WHAT THE TASK ASKS
Without leaving out a single line, restate the entries below exactly.

== Segment start ==

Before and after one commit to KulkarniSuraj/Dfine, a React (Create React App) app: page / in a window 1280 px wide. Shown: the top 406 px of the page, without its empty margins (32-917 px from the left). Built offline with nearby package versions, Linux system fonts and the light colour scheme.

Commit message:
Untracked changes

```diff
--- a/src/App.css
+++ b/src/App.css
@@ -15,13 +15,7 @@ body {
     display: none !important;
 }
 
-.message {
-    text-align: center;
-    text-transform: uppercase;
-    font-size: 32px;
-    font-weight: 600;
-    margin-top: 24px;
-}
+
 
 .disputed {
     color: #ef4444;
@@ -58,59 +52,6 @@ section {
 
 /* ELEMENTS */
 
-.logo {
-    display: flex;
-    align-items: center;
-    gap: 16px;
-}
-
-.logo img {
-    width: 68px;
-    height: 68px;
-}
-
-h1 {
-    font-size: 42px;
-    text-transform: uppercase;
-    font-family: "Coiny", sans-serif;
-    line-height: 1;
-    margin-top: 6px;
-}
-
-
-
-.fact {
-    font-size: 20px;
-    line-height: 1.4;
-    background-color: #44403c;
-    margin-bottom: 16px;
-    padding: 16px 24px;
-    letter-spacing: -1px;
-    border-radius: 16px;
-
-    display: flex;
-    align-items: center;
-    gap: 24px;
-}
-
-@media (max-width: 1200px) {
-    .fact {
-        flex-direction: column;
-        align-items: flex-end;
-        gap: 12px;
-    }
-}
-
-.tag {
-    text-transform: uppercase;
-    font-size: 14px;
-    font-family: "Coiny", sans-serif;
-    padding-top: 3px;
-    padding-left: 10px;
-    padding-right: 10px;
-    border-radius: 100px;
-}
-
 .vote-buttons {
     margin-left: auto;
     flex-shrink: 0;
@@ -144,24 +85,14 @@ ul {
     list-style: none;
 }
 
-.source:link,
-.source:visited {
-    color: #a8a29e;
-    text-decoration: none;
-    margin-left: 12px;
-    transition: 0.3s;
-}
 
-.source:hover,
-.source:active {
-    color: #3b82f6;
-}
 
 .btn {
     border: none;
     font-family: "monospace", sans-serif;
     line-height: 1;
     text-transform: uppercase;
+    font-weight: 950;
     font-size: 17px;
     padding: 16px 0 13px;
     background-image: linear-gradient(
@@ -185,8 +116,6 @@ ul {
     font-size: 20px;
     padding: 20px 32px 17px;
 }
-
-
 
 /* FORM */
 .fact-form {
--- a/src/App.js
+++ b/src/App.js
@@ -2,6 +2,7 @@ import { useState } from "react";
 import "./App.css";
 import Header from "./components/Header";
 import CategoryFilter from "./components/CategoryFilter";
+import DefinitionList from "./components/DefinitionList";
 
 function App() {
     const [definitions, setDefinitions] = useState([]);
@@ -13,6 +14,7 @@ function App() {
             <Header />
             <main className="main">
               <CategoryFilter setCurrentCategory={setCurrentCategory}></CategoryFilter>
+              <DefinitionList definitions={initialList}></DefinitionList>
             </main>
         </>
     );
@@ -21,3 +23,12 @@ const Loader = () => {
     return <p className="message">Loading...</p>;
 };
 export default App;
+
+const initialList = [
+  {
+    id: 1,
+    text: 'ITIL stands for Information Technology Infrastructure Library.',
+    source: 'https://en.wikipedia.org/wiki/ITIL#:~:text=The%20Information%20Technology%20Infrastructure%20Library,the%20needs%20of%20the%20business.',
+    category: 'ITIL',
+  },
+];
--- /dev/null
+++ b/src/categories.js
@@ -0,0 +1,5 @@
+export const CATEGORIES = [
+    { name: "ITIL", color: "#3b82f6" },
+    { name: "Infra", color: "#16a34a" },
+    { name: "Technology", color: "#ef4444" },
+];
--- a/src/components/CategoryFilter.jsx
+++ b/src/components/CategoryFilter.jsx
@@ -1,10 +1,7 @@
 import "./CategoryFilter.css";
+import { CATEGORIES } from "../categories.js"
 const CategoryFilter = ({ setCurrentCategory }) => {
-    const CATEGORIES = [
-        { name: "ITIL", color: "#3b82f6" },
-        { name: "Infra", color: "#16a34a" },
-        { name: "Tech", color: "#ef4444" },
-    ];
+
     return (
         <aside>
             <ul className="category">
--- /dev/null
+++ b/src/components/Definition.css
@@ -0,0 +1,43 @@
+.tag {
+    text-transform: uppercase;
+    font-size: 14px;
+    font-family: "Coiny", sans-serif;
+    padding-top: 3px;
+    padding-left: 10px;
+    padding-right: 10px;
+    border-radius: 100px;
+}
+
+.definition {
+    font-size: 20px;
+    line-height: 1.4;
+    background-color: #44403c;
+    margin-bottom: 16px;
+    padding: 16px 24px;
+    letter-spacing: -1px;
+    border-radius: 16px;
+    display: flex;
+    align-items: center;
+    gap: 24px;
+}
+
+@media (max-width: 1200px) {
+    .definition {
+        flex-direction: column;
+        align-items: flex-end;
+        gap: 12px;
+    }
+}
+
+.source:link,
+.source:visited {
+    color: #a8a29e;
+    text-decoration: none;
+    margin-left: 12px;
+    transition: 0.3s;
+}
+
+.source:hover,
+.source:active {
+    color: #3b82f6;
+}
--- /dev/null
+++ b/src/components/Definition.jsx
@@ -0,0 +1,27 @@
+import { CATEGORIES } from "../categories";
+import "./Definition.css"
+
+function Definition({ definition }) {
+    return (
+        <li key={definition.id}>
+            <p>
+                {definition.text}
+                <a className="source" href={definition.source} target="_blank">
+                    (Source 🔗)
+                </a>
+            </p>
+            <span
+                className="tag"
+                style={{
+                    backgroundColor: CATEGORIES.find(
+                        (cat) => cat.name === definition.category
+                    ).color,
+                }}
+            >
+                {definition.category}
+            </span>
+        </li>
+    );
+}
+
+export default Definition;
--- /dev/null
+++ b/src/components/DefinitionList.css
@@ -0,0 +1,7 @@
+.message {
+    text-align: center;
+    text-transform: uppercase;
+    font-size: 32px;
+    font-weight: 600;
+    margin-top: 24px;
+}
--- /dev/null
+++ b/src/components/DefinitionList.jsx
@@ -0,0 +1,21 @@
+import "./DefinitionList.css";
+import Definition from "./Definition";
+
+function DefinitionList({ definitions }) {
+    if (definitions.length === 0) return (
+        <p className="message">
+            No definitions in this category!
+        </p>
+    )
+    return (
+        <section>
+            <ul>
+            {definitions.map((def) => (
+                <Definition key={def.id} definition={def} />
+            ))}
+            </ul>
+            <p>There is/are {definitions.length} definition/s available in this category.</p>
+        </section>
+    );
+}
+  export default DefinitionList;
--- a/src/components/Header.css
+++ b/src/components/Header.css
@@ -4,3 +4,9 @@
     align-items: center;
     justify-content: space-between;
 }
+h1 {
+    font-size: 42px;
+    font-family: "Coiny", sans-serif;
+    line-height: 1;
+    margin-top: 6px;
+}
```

== Segment end ==

TASK RESULT
Before and after one commit to KulkarniSuraj/Dfine, a React (Create React App) app: page / in a window 1280 px wide. Shown: the top 406 px of the page, without its empty margins (32-917 px from the left). Built offline with nearby package versions, Linux system fonts and the light colour scheme.

Commit message:
Untracked changes

```diff
--- a/src/App.css
+++ b/src/App.css
@@ -15,13 +15,7 @@ body {
     display: none !important;
 }
 
-.message {
-    text-align: center;
-    text-transform: uppercase;
-    font-size: 32px;
-    font-weight: 600;
-    margin-top: 24px;
-}
+
 
 .disputed {
     color: #ef4444;
@@ -58,59 +52,6 @@ section {
 
 /* ELEMENTS */
 
-.logo {
-    display: flex;
-    align-items: center;
-    gap: 16px;
-}
-
-.logo img {
-    width: 68px;
-    height: 68px;
-}
-
-h1 {
-    font-size: 42px;
-    text-transform: uppercase;
-    font-family: "Coiny", sans-serif;
-    line-height: 1;
-    margin-top: 6px;
-}
-
-
-
-.fact {
-    font-size: 20px;
-    line-height: 1.4;
-    background-color: #44403c;
-    margin-bottom: 16px;
-    padding: 16px 24px;
-    letter-spacing: -1px;
-    border-radius: 16px;
-
-    display: flex;
-    align-items: center;
-    gap: 24px;
-}
-
-@media (max-width: 1200px) {
-    .fact {
-        flex-direction: column;
-        align-items: flex-end;
-        gap: 12px;
-    }
-}
-
-.tag {
-    text-transform: uppercase;
-    font-size: 14px;
-    font-family: "Coiny", sans-serif;
-    padding-top: 3px;
-    padding-left: 10px;
-    padding-right: 10px;
-    border-radius: 100px;
-}
-
 .vote-buttons {
     margin-left: auto;
     flex-shrink: 0;
@@ -144,24 +85,14 @@ ul {
     list-style: none;
 }
 
-.source:link,
-.source:visited {
-    color: #a8a29e;
-    text-decoration: none;
-    margin-left: 12px;
-    transition: 0.3s;
-}
 
-.source:hover,
-.source:active {
-    color: #3b82f6;
-}
 
 .btn {
     border: none;
     font-family: "monospace", sans-serif;
     line-height: 1;
     text-transform: uppercase;
+    font-weight: 950;
     font-size: 17px;
     padding: 16px 0 13px;
     background-image: linear-gradient(
@@ -185,8 +116,6 @@ ul {
     font-size: 20px;
     padding: 20px 32px 17px;
 }
-
-
 
 /* FORM */
 .fact-form {
--- a/src/App.js
+++ b/src/App.js
@@ -2,6 +2,7 @@ import { useState } from "react";
 import "./App.css";
 import Header from "./components/Header";
 import CategoryFilter from "./components/CategoryFilter";
+import DefinitionList from "./components/DefinitionList";
 
 function App() {
     const [definitions, setDefinitions] = useState([]);
@@ -13,6 +14,7 @@ function App() {
             <Header />
             <main className="main">
               <CategoryFilter setCurrentCategory={setCurrentCategory}></CategoryFilter>
+              <DefinitionList definitions={initialList}></DefinitionList>
             </main>
         </>
     );
@@ -21,3 +23,12 @@ const Loader = () => {
     return <p className="message">Loading...</p>;
 };
 export default App;
+
+const initialList = [
+  {
+    id: 1,
+    text: 'ITIL stands for Information Technology Infrastructure Library.',
+    source: 'https://en.wikipedia.org/wiki/ITIL#:~:text=The%20Information%20Technology%20Infrastructure%20Library,the%20needs%20of%20the%20business.',
+    category: 'ITIL',
+  },
+];
--- /dev/null
+++ b/src/categories.js
@@ -0,0 +1,5 @@
+export const CATEGORIES = [
+    { name: "ITIL", color: "#3b82f6" },
+    { name: "Infra", color: "#16a34a" },
+    { name: "Technology", color: "#ef4444" },
+];
--- a/src/components/CategoryFilter.jsx
+++ b/src/components/CategoryFilter.jsx
@@ -1,10 +1,7 @@
 import "./CategoryFilter.css";
+import { CATEGORIES } from "../categories.js"
 const CategoryFilter = ({ setCurrentCategory }) => {
-    const CATEGORIES = [
-        { name: "ITIL", color: "#3b82f6" },
-        { name: "Infra", color: "#16a34a" },
-        { name: "Tech", color: "#ef4444" },
-    ];
+
     return (
         <aside>
             <ul className="category">
--- /dev/null
+++ b/src/components/Definition.css
@@ -0,0 +1,43 @@
+.tag {
+    text-transform: uppercase;
+    font-size: 14px;
+    font-family: "Coiny", sans-serif;
+    padding-top: 3px;
+    padding-left: 10px;
+    padding-right: 10px;
+    border-radius: 100px;
+}
+
+.definition {
+    font-size: 20px;
+    line-height: 1.4;
+    background-color: #44403c;
+    margin-bottom: 16px;
+    padding: 16px 24px;
+    letter-spacing: -1px;
+    border-radius: 16px;
+    display: flex;
+    align-items: center;
+    gap: 24px;
+}
+
+@media (max-width: 1200px) {
+    .definition {
+        flex-direction: column;
+        align-items: flex-end;
+        gap: 12px;
+    }
+}
+
+.source:link,
+.source:visited {
+    color: #a8a29e;
+    text-decoration: none;
+    margin-left: 12px;
+    transition: 0.3s;
+}
+
+.source:hover,
+.source:active {
+    color: #3b82f6;
+}
--- /dev/null
+++ b/src/components/Definition.jsx
@@ -0,0 +1,27 @@
+import { CATEGORIES } from "../categories";
+import "./Definition.css"
+
+function Definition({ definition }) {
+    return (
+        <li key={definition.id}>
+            <p>
+                {definition.text}
+                <a className="source" href={definition.source} target="_blank">
+                    (Source 🔗)
+                </a>
+            </p>
+            <span
+                className="tag"
+                style={{
+                    backgroundColor: CATEGORIES.find(
+                        (cat) => cat.name === definition.category
+                    ).color,
+                }}
+            >
+                {definition.category}
+            </span>
+        </li>
+    );
+}
+
+export default Definition;
--- /dev/null
+++ b/src/components/DefinitionList.css
@@ -0,0 +1,7 @@
+.message {
+    text-align: center;
+    text-transform: uppercase;
+    font-size: 32px;
+    font-weight: 600;
+    margin-top: 24px;
+}
--- /dev/null
+++ b/src/components/DefinitionList.jsx
@@ -0,0 +1,21 @@
+import "./DefinitionList.css";
+import Definition from "./Definition";
+
+function DefinitionList({ definitions }) {
+    if (definitions.length === 0) return (
+        <p className="message">
+            No definitions in this category!
+        </p>
+    )
+    return (
+        <section>
+            <ul>
+            {definitions.map((def) => (
+                <Definition key={def.id} definition={def} />
+            ))}
+            </ul>
+            <p>There is/are {definitions.length} definition/s available in this category.</p>
+        </section>
+    );
+}
+  export default DefinitionList;
--- a/src/components/Header.css
+++ b/src/components/Header.css
@@ -4,3 +4,9 @@
     align-items: center;
     justify-content: space-between;
 }
+h1 {
+    font-size: 42px;
+    font-family: "Coiny", sans-serif;
+    line-height: 1;
+    margin-top: 6px;
+}
```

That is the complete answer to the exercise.